Top 5 Albums and Singles of 2013 So Far:

Photo Credit: The AV Club

2013 has been a huge year for music already, here’s a look at the best.

Hugely successful releases from Daft Punk, Justin Timberlake, Queens of the Stone Age, and Kanye West are sprinkled in among countless great releases from indie bands in a year that has already seen more good releases than most entire years. Here’s a look at the very best:

Top 5 Albums of the Year:

5. Daft Punk – “Random Access Memories” – The French electronic duo’s best album is a long but consistently original album that includes just about every form of EDM, house, dance and electronic music there is. It is an easily accessible work made to delight every listener possible without ever sounding desperate.

4. Foxygen – “We Are the 21st Century Ambassadors of Peace & Magic” – An indie duo that takes their musical inspirations from the Rolling Stones and the Velvet Underground, Foxygen’s second album does not sound out of place in any decade of music. The album, only in the 35 minute range, takes dozens of listens to pick up all of the self-referential and darkly humorous lyrics.

3. David Bowie – “The Next Day” – Bowie’s wholly unanticipated return to music after a decade came with little announcement and no tour. The album is Bowie’s only conventional work to date, the only field he has left to tackle. Lyrically, Bowie is uncomfortably settling into maturity at 66, showcasing a dying playfulness inside of him. But the album is not remorseful, it paints Bowie as an outside observer, gleefully watching the world speed past him.

2. The National – “Trouble Will Find Me” – Gloomy indie gods the National put out their best record yet, one that continues to wallow in it’s own misery, but invites the listener in for once.

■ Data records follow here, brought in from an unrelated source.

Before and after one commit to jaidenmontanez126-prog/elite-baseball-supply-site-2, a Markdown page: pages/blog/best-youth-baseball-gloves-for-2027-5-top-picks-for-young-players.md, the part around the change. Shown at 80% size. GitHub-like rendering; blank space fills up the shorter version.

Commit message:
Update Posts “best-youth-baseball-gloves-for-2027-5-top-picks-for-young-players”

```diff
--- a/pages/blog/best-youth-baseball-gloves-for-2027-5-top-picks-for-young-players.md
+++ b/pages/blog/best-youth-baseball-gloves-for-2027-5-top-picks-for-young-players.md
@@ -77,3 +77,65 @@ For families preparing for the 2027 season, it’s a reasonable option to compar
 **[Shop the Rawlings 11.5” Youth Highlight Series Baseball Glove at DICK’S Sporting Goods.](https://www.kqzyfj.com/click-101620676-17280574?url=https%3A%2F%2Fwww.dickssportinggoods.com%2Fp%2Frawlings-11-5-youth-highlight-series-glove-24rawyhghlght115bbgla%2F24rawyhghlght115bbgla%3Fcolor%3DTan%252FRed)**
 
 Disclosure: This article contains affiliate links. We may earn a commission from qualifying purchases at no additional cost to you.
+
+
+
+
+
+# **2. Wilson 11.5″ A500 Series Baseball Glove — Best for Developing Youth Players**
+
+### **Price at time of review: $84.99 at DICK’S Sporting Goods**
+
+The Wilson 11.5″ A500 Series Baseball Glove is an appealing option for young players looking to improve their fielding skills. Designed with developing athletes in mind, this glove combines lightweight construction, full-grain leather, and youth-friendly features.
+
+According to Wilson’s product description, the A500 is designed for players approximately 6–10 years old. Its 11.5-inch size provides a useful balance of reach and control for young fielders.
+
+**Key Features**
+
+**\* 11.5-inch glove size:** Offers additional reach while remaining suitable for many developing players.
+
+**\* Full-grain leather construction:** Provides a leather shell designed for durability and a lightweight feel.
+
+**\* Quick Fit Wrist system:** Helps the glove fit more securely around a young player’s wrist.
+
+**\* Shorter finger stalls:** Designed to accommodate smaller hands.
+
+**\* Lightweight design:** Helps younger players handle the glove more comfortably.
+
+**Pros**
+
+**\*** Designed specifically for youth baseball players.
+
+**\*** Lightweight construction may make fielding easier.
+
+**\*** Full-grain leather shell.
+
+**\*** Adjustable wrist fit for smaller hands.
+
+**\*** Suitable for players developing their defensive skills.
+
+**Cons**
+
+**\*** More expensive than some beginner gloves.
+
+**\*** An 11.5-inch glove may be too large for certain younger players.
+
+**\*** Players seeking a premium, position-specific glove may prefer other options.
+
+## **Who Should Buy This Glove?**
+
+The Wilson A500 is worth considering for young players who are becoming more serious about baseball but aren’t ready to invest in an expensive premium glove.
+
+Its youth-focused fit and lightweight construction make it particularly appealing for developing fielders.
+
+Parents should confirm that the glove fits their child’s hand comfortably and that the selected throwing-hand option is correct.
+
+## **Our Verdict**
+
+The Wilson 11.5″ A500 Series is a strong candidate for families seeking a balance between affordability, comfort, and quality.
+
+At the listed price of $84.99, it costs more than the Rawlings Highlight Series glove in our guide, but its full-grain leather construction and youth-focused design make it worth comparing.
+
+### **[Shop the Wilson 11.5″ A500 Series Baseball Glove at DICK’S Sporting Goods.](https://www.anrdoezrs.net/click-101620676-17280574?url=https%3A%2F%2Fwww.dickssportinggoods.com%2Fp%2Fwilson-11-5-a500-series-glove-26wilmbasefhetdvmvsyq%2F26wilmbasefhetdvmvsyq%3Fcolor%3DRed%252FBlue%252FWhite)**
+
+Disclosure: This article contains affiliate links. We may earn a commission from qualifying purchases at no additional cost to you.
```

Touches of humor and references to things in the outside world help to make the National’s music even better.

1. Vampire Weekend – “Modern Vampires of the City” – Vampire Weekend, on their third go-around, ditch the African-pop combos that made them famous and focus more on tough alt-pop. It is equally smart but less pretentious, catchy but with a lot of depth. Vampire Weekend might seem like permanent college kids too focused on their studies, but their maturing while they do so.

 

Top 5 Singles of the Year:

5. “She Will” – Savages – The debut album from the British, female noise-rock group was perfect throughout, and single “She Will” features a typical rock song structure with the addition of a screaming guitar before the chorus. The song’s title is wailed over the guitar, all building to a fatal finish where the listener can almost hear the band collapsing in the studio. Savages deliver assaulting, sweat-inducing music.

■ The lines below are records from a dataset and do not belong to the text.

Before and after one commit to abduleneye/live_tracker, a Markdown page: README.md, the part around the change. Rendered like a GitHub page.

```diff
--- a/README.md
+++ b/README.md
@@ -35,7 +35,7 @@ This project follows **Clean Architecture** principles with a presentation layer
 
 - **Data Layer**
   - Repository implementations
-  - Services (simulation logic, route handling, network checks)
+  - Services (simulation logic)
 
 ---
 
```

4. “Sacrilege” – the Yeah Yeah Yeahs – The first track off “Mosquito” sees the Yeah Yeah Yeahs embracing the lo-fi sound they promised to deliver on this album, with Karen O’s vocals sounding like they were recorded in a basement. The band slowly gives way to a chorus of choir singers, though, that bring the song to an unexpected and pounding conclusion. If only the rest of the album had delivered.

3. “Suit & Tie (Featuring Jay – Z)” – Justin Timberlake – Some throwaway lyrics keep this from being an almost-perfect pop song. The music is written equally for mothers and clubs, giving off the aura of big band music while keeping club beats. Jay-Z’s inclusion, rapping about politely taking a girl out on a date, fits perfectly into the song’s theme. It winds, it changes tempo and volume, and is never not catchy enough to get stuck in your head.

2. “Get Lucky (Featuring Pharrell)” – Daft Punk – Even easier to get stuck in your head is an incredibly dancy Daft Punk song. Funky, speedy guitar plays smoothly behind Pharrell singing the most innocently dirty lyrics ever. The robotic vocals the band is famous for only make a brief appearance, as the song basically abandons EDM entirely, in favor of a song meant to be played more at dance halls than clubs.

1. “Sea of Love” – the National – This track starts off instantly with marching band-like snare drums, before Matt Berninger’s darkly humorous lines of “Hey Jo / Sorry I hurt you but / They say love is a virtue / Don’t they?” The song is an ode to a break-up, told optimistically but after-the-fact. St. Vincent provides background vocals on the song’s conclusion, which is a spine-shivering crescendo in volume and pitch that engrosses the listener so much so that the song’s sudden end feels like waking up from a crazy dream.

Here’s to six more months of great music.

-By Andrew McNally

Leave a Reply

Your email address will not be published. Required fields are marked *